● **WHAT TO WORK ON**
Look through the records below and say how many lines include "shown". Give only that number.

______________________________

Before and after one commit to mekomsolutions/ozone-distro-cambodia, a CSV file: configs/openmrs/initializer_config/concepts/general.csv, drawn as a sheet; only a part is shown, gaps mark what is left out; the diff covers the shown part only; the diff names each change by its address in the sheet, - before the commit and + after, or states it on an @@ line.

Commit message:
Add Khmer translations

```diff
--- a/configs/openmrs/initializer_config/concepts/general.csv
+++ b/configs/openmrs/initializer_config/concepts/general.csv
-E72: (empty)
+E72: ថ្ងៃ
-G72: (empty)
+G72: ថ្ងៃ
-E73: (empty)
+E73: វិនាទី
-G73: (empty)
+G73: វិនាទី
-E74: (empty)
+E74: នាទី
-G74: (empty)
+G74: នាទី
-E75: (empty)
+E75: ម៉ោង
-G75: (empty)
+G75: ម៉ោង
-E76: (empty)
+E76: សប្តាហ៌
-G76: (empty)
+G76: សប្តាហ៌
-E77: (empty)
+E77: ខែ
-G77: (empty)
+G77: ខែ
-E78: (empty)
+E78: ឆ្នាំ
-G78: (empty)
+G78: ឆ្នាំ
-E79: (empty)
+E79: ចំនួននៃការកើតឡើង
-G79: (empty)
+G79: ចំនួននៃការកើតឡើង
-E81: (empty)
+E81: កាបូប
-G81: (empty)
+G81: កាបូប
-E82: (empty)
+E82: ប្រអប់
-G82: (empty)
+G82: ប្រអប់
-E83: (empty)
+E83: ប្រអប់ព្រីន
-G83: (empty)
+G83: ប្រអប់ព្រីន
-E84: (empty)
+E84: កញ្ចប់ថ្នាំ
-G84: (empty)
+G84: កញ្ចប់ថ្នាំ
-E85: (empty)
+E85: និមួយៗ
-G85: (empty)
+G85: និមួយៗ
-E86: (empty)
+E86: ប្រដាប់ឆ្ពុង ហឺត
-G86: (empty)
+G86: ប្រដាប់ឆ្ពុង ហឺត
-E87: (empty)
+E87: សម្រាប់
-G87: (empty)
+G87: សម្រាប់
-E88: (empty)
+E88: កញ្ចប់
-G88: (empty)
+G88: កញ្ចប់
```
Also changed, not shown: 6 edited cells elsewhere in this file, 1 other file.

______________________________

● **EXERCISE OUTPUT**
2